* **Task instructions**: For each line of the data below that holds "OuterDiv", copy the line.

Segment Start: The records

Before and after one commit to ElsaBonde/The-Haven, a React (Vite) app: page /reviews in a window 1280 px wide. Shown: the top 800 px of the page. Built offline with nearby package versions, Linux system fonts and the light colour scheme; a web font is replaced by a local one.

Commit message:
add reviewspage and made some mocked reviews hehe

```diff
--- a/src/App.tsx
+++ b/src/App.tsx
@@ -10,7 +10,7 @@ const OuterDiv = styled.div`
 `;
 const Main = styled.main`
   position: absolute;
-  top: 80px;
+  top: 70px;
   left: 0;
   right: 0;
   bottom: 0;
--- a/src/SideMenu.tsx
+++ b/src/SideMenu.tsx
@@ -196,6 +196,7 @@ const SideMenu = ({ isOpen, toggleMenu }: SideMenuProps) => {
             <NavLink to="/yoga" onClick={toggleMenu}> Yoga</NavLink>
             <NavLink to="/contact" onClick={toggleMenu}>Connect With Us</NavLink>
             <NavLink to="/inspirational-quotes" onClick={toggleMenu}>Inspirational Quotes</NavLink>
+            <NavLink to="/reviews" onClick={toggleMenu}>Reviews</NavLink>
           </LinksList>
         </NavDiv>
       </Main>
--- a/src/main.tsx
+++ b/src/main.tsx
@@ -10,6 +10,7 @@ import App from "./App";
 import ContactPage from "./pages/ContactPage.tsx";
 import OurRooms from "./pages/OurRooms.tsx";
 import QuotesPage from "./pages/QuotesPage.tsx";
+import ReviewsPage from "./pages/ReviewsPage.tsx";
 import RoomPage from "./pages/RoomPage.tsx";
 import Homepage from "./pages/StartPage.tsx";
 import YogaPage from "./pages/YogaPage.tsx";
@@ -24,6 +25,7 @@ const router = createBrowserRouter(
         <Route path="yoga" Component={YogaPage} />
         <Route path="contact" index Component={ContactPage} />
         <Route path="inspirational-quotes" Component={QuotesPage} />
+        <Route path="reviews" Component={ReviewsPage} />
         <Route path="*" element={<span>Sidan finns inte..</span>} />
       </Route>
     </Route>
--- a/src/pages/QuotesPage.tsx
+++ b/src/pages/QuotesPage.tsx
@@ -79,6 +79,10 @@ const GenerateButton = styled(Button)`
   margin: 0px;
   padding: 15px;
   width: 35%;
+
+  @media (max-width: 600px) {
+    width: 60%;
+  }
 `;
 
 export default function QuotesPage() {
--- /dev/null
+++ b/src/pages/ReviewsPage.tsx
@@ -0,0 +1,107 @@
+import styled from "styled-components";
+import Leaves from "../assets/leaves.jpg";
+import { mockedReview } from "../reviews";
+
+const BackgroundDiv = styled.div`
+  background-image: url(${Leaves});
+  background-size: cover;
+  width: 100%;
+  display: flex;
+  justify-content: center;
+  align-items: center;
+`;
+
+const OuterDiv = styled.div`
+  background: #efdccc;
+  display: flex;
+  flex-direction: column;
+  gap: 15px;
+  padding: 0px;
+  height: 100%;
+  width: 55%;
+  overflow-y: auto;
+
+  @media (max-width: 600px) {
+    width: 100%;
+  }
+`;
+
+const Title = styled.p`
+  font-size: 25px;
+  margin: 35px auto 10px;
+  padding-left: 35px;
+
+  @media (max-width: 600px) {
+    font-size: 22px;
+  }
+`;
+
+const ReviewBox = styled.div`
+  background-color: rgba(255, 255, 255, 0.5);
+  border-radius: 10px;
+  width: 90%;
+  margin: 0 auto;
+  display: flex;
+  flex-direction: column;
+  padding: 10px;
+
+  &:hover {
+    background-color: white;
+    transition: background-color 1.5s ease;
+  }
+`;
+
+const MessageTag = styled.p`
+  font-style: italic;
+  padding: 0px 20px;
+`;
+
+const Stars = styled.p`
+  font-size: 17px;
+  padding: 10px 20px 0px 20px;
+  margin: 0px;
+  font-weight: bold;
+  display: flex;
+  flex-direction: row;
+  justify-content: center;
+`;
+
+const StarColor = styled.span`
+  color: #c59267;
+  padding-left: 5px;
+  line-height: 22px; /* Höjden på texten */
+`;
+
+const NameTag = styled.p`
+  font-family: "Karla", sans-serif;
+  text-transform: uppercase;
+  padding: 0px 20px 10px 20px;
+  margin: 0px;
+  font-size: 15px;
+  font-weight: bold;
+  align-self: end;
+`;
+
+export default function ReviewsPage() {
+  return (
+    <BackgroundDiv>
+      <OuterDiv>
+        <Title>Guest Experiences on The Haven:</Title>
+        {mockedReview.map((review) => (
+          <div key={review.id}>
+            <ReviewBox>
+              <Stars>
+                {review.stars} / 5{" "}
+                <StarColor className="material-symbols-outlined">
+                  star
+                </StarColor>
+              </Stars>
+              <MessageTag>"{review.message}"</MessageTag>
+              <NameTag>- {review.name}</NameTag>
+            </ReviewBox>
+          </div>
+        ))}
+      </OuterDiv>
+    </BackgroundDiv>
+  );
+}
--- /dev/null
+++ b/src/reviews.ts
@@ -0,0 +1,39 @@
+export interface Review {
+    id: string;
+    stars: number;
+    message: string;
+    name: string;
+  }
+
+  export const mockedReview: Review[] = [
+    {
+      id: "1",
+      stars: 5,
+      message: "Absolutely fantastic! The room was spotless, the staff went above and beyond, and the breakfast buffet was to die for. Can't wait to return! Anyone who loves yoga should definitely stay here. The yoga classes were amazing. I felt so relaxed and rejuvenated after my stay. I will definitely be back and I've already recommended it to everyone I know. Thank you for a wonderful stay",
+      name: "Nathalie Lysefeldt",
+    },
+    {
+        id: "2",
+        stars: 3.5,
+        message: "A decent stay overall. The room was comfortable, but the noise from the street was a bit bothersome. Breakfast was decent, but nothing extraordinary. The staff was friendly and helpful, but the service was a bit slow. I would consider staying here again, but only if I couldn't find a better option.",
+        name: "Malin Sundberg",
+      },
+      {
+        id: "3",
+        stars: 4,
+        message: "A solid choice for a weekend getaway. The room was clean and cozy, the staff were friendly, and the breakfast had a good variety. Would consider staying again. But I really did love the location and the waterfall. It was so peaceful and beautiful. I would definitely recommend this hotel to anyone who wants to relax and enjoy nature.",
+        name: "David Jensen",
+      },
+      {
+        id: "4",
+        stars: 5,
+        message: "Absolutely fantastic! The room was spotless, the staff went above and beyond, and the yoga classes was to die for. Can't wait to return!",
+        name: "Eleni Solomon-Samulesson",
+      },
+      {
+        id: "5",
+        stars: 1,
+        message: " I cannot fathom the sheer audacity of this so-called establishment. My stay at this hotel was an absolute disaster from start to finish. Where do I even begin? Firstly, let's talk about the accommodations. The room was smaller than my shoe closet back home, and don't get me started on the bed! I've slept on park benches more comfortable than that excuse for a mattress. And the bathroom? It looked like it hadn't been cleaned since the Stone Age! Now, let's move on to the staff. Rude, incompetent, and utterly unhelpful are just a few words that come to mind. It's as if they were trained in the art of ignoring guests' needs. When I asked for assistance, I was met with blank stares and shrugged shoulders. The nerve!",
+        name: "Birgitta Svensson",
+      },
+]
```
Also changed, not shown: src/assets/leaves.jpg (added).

Segment End: The records
Segment Start: The records

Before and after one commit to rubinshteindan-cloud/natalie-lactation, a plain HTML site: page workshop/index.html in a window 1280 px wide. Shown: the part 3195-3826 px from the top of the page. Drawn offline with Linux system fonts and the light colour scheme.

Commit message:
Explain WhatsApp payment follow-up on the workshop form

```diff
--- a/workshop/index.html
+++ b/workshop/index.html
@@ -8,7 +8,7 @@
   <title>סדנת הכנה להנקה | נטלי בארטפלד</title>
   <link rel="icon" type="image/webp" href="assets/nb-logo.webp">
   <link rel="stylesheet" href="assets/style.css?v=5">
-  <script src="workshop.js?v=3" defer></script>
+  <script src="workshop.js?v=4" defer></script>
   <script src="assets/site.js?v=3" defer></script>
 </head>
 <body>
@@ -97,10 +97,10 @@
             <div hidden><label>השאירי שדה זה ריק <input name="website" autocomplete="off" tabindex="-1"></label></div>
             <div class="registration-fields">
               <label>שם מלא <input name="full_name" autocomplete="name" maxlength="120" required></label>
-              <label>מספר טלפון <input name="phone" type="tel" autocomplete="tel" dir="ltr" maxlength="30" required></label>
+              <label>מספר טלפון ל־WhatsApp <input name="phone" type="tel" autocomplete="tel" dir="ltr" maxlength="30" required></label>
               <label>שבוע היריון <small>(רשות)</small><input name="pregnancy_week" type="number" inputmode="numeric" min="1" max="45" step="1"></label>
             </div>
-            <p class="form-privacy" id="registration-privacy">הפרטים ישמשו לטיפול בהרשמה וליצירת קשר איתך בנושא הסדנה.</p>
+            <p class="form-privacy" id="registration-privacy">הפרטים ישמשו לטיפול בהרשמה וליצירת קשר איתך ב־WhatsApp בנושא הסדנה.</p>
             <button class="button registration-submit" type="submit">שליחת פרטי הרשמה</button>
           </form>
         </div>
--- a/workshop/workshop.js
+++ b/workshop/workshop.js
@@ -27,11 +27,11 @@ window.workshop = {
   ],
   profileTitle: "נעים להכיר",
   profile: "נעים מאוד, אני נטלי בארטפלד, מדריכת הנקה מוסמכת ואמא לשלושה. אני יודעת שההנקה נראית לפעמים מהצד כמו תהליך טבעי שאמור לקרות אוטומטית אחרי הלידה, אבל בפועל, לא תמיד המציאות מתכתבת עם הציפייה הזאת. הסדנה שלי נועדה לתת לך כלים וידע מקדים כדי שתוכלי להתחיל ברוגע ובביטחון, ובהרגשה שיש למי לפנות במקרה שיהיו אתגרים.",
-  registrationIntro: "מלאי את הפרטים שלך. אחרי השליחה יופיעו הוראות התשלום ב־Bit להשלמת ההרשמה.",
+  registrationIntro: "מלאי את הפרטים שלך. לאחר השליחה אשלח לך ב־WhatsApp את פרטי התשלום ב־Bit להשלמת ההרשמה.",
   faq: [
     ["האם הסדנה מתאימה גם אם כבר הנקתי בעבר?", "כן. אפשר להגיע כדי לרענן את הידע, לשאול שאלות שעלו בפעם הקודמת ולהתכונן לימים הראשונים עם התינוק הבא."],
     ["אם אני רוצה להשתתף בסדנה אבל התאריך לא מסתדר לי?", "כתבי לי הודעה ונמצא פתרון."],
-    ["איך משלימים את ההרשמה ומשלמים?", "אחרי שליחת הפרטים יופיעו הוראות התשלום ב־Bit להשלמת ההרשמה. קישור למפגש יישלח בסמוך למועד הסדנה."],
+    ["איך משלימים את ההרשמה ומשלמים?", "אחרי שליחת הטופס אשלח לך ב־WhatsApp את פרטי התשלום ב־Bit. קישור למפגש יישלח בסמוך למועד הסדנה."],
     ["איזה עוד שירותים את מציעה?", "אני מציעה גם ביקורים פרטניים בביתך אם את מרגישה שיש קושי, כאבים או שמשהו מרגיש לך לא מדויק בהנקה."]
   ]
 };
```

Segment End: The records
Segment Start: The records

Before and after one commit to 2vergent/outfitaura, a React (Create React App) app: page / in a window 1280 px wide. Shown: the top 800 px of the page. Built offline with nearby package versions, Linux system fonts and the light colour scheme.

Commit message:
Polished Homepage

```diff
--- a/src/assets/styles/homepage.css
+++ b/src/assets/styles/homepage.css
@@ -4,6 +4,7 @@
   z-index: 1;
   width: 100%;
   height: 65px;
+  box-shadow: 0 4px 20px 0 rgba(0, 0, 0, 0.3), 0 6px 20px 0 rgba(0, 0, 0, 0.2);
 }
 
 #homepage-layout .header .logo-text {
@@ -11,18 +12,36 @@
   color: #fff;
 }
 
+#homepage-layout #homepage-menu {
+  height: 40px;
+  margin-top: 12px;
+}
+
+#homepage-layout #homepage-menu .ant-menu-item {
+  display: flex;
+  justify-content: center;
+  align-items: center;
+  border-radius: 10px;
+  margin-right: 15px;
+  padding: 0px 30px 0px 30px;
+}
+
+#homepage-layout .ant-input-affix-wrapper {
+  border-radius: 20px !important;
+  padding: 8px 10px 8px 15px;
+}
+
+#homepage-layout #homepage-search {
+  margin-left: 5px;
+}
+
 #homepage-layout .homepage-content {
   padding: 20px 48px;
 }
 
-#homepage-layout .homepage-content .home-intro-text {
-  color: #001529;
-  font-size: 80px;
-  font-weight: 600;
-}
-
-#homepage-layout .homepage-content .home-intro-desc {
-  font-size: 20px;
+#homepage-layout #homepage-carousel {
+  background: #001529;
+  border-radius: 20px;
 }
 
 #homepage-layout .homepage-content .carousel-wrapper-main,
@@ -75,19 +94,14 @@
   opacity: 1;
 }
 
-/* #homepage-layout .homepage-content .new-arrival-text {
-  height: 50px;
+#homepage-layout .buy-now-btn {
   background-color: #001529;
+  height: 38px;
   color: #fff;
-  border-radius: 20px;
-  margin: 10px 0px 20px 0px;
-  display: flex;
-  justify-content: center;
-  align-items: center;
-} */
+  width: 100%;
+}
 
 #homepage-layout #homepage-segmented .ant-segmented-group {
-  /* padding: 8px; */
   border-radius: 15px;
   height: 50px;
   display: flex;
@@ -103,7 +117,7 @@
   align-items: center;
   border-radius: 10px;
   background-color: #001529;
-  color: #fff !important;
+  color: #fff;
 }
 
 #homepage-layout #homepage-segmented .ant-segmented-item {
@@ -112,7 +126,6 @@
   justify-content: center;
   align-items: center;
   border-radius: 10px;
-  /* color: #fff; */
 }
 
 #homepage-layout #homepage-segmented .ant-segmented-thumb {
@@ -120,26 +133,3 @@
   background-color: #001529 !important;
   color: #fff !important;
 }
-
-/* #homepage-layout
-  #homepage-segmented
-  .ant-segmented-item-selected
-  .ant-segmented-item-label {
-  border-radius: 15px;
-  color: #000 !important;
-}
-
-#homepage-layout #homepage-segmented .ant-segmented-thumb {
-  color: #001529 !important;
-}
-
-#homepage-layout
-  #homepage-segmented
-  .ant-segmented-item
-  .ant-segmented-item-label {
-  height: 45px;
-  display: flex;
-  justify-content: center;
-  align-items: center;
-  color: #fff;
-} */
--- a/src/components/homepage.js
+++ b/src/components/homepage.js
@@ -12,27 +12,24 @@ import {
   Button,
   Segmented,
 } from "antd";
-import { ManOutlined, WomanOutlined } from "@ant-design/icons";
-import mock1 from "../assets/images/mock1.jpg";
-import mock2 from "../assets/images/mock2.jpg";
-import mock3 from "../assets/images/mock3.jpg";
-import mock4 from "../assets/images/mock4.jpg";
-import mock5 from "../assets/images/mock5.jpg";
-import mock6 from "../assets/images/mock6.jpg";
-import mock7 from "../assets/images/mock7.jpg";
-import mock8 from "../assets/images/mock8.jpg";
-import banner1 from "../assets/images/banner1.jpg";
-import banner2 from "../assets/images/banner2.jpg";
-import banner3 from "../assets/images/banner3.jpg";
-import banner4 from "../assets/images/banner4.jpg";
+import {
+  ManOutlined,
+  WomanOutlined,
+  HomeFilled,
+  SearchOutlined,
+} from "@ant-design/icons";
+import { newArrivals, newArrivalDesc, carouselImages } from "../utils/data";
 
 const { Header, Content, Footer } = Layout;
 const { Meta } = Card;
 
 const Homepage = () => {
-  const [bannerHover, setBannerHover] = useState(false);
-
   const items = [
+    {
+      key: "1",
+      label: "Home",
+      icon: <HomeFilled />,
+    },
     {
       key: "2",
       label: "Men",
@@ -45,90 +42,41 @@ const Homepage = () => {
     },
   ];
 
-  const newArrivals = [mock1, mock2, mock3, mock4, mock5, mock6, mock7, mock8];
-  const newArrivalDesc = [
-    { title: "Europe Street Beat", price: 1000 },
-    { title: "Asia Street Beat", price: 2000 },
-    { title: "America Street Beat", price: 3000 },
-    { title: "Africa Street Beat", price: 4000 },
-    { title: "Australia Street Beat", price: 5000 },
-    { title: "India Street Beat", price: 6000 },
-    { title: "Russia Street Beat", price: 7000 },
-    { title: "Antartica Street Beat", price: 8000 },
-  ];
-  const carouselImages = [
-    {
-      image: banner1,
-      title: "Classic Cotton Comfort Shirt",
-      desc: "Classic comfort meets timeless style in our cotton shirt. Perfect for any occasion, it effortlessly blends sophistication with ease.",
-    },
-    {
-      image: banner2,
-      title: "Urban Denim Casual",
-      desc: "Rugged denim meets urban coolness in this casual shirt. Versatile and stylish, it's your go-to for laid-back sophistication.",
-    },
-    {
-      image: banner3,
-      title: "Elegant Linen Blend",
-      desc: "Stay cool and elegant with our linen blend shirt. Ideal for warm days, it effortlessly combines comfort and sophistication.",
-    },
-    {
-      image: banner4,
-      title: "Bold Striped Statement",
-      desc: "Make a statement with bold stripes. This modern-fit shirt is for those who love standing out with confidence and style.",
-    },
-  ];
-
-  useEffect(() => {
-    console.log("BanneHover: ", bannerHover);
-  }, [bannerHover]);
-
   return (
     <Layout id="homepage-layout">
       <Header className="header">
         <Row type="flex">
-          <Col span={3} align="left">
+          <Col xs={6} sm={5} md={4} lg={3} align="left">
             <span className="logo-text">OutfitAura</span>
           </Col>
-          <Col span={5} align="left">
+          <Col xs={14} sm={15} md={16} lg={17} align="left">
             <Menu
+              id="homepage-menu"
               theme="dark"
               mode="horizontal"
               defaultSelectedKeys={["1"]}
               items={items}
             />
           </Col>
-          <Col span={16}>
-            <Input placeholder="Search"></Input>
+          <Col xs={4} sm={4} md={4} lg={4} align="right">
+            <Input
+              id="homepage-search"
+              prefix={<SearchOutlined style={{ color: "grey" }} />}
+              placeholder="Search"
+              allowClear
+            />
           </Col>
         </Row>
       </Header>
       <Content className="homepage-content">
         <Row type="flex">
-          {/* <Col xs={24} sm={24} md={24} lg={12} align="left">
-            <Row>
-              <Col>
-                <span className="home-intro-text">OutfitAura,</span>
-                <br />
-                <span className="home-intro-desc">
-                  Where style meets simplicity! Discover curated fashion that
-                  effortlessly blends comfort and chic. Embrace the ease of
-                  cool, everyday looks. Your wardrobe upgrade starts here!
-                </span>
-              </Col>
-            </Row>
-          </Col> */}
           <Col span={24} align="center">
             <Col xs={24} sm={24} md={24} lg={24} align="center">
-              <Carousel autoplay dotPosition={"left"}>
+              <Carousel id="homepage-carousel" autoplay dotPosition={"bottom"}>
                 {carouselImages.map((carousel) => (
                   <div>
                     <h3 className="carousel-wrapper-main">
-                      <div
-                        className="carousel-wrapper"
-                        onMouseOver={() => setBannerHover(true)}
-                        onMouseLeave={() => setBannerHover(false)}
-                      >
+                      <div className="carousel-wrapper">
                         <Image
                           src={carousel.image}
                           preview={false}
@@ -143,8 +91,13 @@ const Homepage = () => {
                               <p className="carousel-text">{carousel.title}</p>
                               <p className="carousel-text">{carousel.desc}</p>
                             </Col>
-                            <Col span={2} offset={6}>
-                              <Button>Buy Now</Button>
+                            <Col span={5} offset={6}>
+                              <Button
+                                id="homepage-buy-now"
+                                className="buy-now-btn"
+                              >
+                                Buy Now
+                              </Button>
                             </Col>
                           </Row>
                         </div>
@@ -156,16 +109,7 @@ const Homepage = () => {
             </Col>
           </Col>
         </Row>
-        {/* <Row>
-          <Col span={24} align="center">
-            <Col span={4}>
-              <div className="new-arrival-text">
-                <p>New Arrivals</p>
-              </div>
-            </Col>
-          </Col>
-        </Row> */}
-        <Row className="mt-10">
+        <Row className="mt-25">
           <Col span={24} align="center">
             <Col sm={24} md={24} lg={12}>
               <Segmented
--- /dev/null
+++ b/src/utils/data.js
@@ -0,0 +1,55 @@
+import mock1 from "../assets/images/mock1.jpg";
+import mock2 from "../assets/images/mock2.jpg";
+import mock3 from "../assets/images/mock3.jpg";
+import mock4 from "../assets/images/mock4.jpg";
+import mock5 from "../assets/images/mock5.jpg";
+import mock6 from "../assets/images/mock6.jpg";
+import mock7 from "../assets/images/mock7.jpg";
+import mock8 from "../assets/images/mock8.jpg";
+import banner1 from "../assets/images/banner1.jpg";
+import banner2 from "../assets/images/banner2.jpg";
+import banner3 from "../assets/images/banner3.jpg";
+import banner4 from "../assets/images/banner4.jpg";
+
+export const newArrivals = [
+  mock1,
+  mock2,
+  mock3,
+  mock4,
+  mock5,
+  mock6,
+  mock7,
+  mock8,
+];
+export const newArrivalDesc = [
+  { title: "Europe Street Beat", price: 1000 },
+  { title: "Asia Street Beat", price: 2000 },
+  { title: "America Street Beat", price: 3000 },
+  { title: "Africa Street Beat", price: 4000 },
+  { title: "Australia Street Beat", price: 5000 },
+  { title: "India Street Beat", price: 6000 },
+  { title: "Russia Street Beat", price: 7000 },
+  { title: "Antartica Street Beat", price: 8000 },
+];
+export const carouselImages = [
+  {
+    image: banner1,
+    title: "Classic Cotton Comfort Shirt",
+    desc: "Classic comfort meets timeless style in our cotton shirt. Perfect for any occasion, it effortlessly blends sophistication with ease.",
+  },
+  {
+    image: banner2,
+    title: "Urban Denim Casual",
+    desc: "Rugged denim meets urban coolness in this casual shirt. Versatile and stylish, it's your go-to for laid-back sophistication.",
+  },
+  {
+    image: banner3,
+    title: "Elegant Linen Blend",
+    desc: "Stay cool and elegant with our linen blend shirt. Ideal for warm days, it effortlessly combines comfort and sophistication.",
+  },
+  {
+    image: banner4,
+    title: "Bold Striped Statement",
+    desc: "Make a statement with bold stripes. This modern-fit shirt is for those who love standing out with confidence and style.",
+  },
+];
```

Segment End: The records

* **Task response**:
@@ -10,7 +10,7 @@ const OuterDiv = styled.div`
+const OuterDiv = styled.div`
+      <OuterDiv>
+      </OuterDiv>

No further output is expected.